There are some people who just don't want to focus on what needs to get done. And it takes all kinds of people to keep the world spinning. But I don't have time for these people, so I have nothing to say to them.
Thinking big and acting bigger can take time to adjust to. There are people who jump in feet first to the deep end, and others who take time to wade in from the shallow end. Whatever way they get to the deep end, at least they're getting there. If your team is having trouble getting there due to lack of education or tools, it's your job as a leader to give them what they need in order to achieve the goals you've set forth for your company.

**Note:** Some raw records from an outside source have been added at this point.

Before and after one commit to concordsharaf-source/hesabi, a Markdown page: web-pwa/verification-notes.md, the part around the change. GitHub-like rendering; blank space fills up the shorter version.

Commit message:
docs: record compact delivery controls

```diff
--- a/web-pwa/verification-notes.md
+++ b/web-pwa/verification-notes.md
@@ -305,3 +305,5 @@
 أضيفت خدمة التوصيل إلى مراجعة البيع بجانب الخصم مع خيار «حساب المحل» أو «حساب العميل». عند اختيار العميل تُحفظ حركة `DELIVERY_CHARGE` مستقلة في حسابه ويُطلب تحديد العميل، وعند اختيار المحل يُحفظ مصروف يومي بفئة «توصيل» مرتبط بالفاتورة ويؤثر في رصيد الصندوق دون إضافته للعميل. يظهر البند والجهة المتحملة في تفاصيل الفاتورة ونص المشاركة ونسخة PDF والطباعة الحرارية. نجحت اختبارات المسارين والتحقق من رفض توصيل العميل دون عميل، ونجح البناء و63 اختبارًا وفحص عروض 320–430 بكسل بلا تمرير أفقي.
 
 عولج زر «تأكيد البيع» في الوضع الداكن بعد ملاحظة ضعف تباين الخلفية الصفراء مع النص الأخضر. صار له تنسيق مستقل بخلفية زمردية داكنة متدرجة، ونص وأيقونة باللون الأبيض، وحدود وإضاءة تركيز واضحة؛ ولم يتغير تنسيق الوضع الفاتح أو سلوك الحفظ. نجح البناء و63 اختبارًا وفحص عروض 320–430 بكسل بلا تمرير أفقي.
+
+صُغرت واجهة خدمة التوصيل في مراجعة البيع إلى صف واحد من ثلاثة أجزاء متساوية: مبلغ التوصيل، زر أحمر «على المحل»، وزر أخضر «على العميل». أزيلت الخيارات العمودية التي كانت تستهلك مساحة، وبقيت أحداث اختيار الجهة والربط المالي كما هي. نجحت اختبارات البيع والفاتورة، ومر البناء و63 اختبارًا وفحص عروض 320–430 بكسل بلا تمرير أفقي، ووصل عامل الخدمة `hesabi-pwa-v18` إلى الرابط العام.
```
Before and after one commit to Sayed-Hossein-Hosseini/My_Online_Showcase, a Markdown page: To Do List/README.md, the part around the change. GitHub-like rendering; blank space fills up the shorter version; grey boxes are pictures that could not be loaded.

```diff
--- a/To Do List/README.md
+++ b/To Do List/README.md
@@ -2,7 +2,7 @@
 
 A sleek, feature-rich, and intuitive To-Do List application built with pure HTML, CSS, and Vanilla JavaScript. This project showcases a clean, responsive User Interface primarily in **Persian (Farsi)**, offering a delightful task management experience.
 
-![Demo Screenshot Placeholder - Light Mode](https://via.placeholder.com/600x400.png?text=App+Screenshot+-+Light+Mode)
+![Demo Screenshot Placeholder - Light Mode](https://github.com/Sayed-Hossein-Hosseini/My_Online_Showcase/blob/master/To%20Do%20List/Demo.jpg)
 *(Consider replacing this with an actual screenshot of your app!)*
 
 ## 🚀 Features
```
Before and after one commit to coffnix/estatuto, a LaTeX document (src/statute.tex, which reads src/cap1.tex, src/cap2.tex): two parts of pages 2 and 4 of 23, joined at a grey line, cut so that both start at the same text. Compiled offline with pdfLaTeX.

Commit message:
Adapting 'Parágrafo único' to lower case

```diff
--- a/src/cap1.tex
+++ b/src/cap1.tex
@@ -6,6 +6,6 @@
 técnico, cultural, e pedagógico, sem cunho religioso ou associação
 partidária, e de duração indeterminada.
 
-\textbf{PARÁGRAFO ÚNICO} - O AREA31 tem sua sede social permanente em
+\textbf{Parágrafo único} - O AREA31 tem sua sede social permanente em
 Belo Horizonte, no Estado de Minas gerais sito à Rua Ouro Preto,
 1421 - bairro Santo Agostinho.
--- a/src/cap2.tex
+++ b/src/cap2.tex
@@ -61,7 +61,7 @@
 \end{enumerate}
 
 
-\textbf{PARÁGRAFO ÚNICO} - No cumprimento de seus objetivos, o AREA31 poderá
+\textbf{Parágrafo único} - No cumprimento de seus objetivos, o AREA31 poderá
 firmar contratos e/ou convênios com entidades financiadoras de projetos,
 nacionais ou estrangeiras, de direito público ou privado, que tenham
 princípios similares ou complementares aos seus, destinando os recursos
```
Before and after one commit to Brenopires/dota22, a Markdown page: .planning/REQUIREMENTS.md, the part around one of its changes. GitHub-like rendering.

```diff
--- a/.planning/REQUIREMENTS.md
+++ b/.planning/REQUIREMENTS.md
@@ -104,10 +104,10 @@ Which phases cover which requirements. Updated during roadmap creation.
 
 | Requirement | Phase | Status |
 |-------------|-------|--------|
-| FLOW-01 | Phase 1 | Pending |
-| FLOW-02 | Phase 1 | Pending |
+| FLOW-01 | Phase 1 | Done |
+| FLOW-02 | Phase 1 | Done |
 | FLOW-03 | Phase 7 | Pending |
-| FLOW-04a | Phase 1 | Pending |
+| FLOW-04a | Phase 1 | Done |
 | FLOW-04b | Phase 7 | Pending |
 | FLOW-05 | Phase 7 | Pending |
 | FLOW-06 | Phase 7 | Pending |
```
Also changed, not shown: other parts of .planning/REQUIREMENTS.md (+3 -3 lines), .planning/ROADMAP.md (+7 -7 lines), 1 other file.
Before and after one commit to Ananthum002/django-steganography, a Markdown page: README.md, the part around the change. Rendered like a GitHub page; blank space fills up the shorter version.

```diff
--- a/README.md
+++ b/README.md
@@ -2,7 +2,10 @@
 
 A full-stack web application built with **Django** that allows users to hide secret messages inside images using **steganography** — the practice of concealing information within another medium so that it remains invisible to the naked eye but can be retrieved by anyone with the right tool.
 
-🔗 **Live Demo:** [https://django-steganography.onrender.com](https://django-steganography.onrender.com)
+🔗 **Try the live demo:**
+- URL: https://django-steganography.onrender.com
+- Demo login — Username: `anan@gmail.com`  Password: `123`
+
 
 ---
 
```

However, sometimes people are too preoccupied with other things to focus. It's up to them (and you) to help them realign their goals to meet yours. We all can be distracted squirrels, but it takes dedication to push past the distractions and focus on the big picture.
Don't Want to Focus
Then, there are times when people simply don't want to focus. It could be because they're too close to the client that they'll offer to do free work -- even at the expense of paying clients. It could be that you've always used this specific product or service and refuse to look elsewhere, even when other products or services are obviously better. Whatever the reason, emotional attachment can cause people to not want to focus. That isn't where your focus should be; your focus should be on your business and doing what it takes to make it the best. If clients, employees, or services are holding your business back - find a way to help them, and then let them go.
In the end, it's up to you as the leader to focus your business, team, and even yourself on the business that matters. Remember Peter's 89/7/3/1 rule to help keep your focus aligned on what's best for business, and then go after it.